Become the ‘VP of No’*
When someone asks me to do something my first thought is to say no. It might not sound very charitable but it’s a necessary way to manage your time. In the past I’ve been quick to say yes to anything and everybody. The results are damaging to both me and to the people I intended on helping. If you say yes to everything you’ll end up running out of time, energy or even money. And you’ll disappoint the people you’re trying to help. Put your ‘out of office’ notifications on, work from a remote location or just tell people you’re too busy. This is true of new projects, features and ideas. It’s counterintuitive but I guarantee that saying no to more to get more done.
Don’t track time, track outcomes
Time is often described as the most precious resource you have. I agree with that but not all time is created equally. Yes, I said created. Time is a construct and we all experience it differently. Time is like happiness; we can’t create it but we can feel it’s rewards when the outcomes align with our goals. Outcomes are the real measure of successful time management. Ask yourself what you can achieve rather than what amount of time it’ll take to achieve it. Some things take a lifetime to achieve but are so worth it that time seems less important. Getting shit done isn’t about the short-term goals alone; it’s about achieving all of your goals.
Train others what to expect from you

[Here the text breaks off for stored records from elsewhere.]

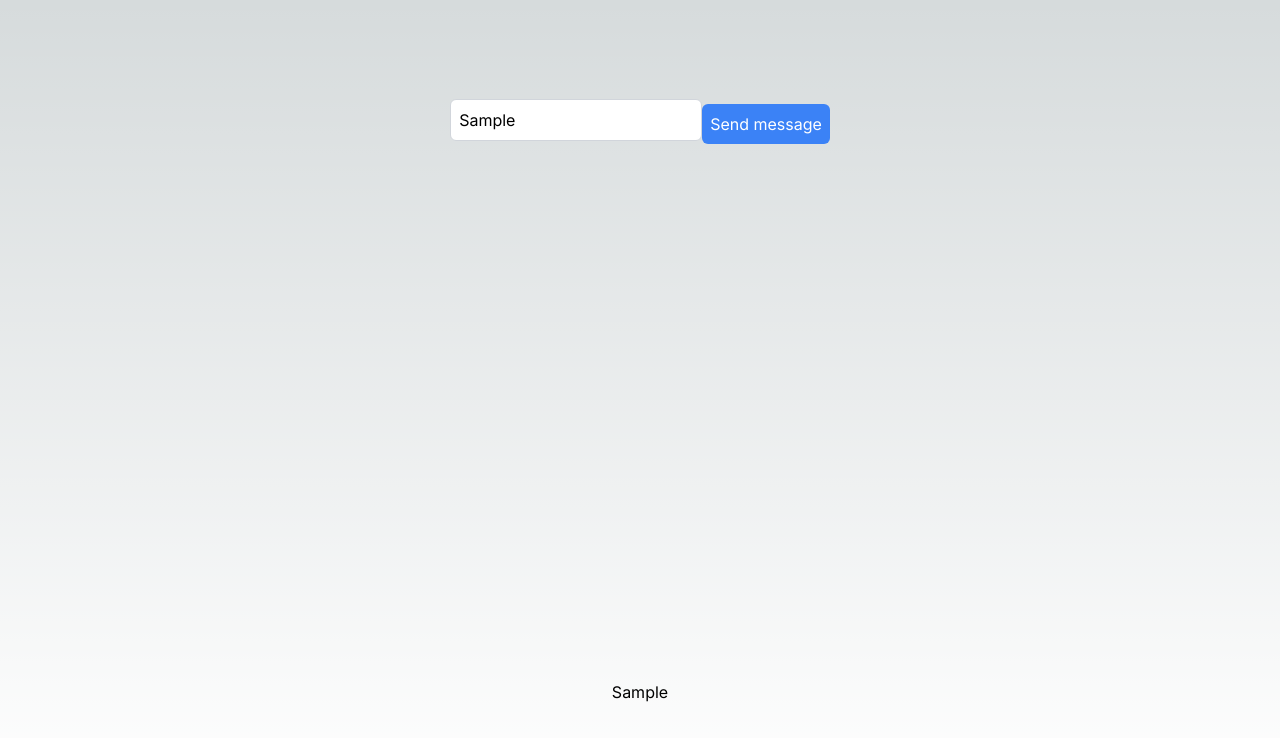
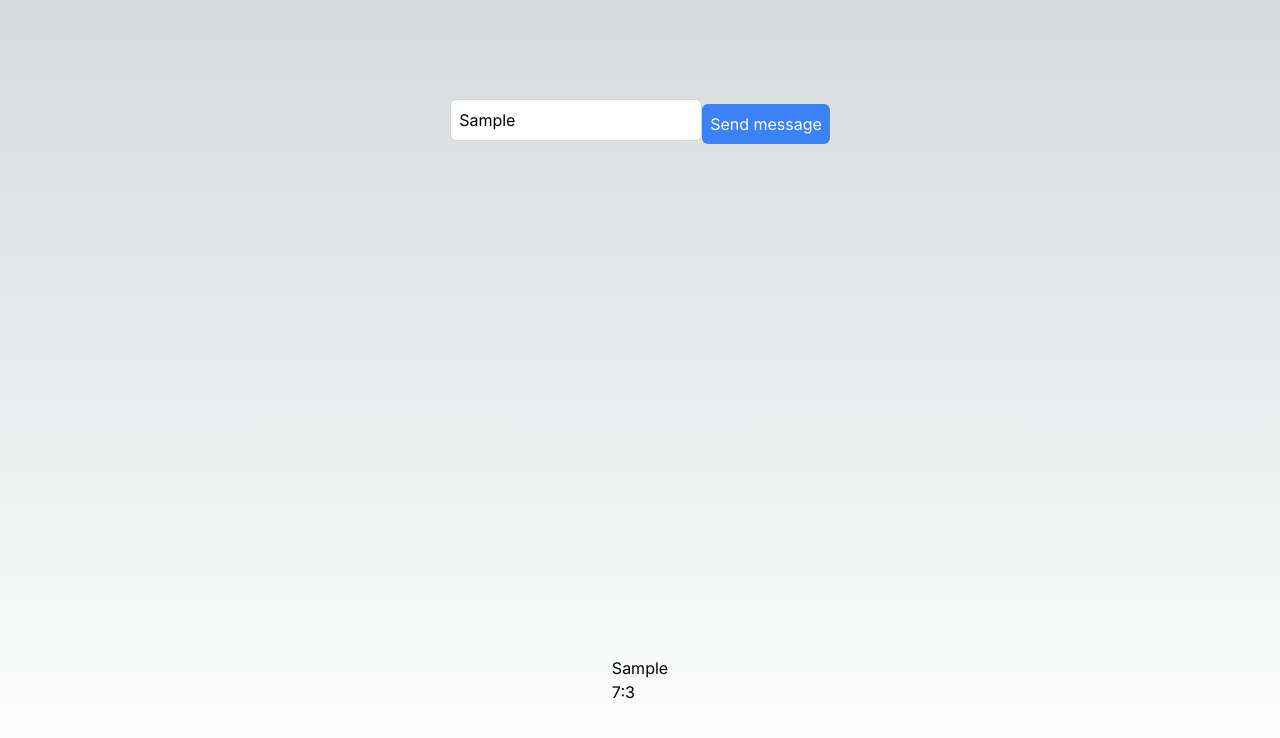
Before and after one commit to JSSatorres/WebSocket-training, a Next.js app in the folder fronted_socketio/: page / in a window 1280 px wide. Both pictures are taken after typing "Sample" into the empty fields and a click on the button "Send message". Shown: the top 738 px of the page. Built offline with nearby package versions, Linux system fonts and the light colour scheme; no server answers.

Commit message:
feat: add time to message

```diff
--- a/fronted_socketio/src/app/page.tsx
+++ b/fronted_socketio/src/app/page.tsx
@@ -78,10 +78,10 @@ export default function Home() {
                   <div className="message-content">
                     <p>{messageContent.message}</p>
                   </div>
-                  {/* <div className="message-meta">
+                  <div className="message-meta">
                     <p id="time">{messageContent.time}</p>
-                    <p id="author">{messageContent.author}</p>
-                  </div> */}
+                    {/* <p id="author">{messageContent.author}</p> */}
+                  </div>
                 </div>
               </div>
             );
```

In my experience I’ve noticed that people treat you in the way that you expect them to treat you. In other words, if you expect to get interrupted then that’s exactly what happens. I’ve leaned that the best way to set expectations is to tell people how to work with me. For example, I tell everyone that if I have my headphones on I don’t want to be interrupted. In some cases I’ll set my out of office reply even when I’m in the office to tell people outside the office that they may not get a response to their emails that day. Whatever you choose, make sure you’re the one setting the guidelines and not just being reactive.
Think long-term to get the most done
The best laid plans are sustainable, or at least repeatable. As our company name suggests the idea is to till the soil to make it fertile rather than be a ‘slash-and-burn’ farmer. Short-term thinking is lazy thinking. We think long-term about everything, which I realize has gone out of fashion recently. So many businesses and projects are focused on what can be achieved in that moment. Nothing wrong with that, except when you end up having to redo all that work to fix the mess that a short-term plan created. I love acting fast and seeing short-term results but our time management is focused on the long-term impact. A good example is prototyping. We really enjoy the prototyping process but will consider what we can reuse from the prototype so that we’re not creating more work for ourselves further down the track. There’s no point in getting stuff done if you have to do it all over again in a few weeks.
Be a morning person
I know, I know, some of you “just can’t do mornings”. Bullshit. Because getting stuff done has a lot to do with focusing creative energy and avoiding distractions, it’s important to know when you can do that. Endless amounts of research points to mornings as the best time to get work done. There are fewer distractions and, if you’re like most people, you’re also freshly caffeinated. The body goes through natural energy cycles so using this rhythm gives you an advantage. If you don’t have distractions at home, late nights can also be productive but your energy levels aren’t as high at night.
*The VP of No is an idea I borrowed from Dave Grey and his team over at Xplane